ISRO’s Upcoming Indian Data Relay Satellite System To Help Track Gaganyaan Crew From Start To Finish     

ISRO’s Upcoming Indian Data Relay Satellite System To Help Track Gaganyaan Crew From Start To Finish      ISRO Chief K Sivan during the press conference in Bengaluru (Pic Via Twitter)

Indian Space Research Organisation (ISRO) has plans to set up space-to-space tracking and communication of its space assets this year by putting up a new satellite series called the Indian Data Relay Satellite System (IDRSS), reports The Hindu.

The IDRSS will constantly be in touch with Indian satellites, in particular “those in low-earth orbits which have limited coverage of earth”.

According to K Sivan, ISRO Chairman and Secretary, in the coming years, it will be vital for ISRO which has ambitious plans in manned space travel and for that to be a success advanced LEO missions such as space docking, space station, as well as distant expeditions to moon, Mars and Venus, IDRSS will be useful in monitoring launches.

IDRSS’ first beneficiary would be the crew members of the Gaganyaan mission of 2022 who can be fully and continuously in touch with mission control throughout their travel.

Dr Sivan said, “When we have the Gaganyaan mission we want it to be covered and be visible 100 per cent so that action can be taken in any exigency.”

“We require the IDRSS system when our astronauts are in space. But I would prefer the relay spacecraft to be in place even before we launch the unmanned mission,” Dr Sivan said.

US and Russia who are leaders in manned space missions placed relay satellite systems in the late 1970s-80s to monitor their respective space stations Mir and the International Space Station, and trips that dock with them, as well as the Hubble Space Telescope.

Dr Sivan said, “IDRSS satellites of the 2,000 kg class would be launched on the GSLV launcher to geostationary orbits around 36,000 km away.

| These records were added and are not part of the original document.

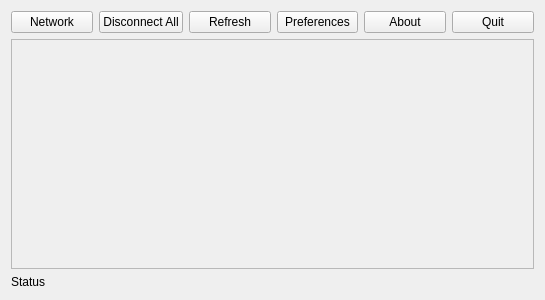
This is mainWindow.ui in anarsoul/wicd-qt4 as Qt 5 draws it before an edit. The edited form follows.
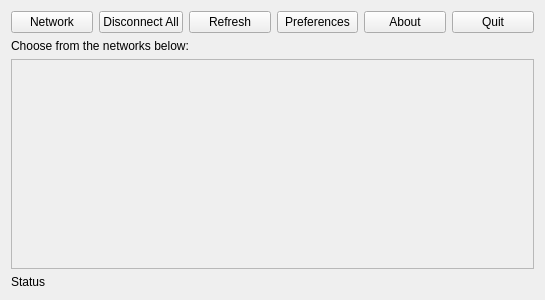
This is the edited form.

Commit message: Frontend displays scan results with text labels

Diff of the .ui file:
```diff
--- a/mainWindow.ui
+++ b/mainWindow.ui
@@ -62,6 +62,13 @@
        </item>
       </layout>
      </item>
+     <item>
+      <widget class="QLabel" name="label">
+       <property name="text">
+        <string>Choose from the networks below:</string>
+       </property>
+      </widget>
+     </item>
      <item>
       <widget class="QScrollArea" name="scrollArea">
        <property name="widgetResizable">
@@ -73,7 +80,7 @@
           <x>0</x>
           <y>0</y>
           <width>527</width>
-          <height>227</height>
+          <height>209</height>
          </rect>
         </property>
        </widget>
```
The commit also changes 1 other file.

In such apparently fixed orbits, they would be covering the same area on earth. A satellite in GEO covers a third of the earth below and three of them can provide total coverage.”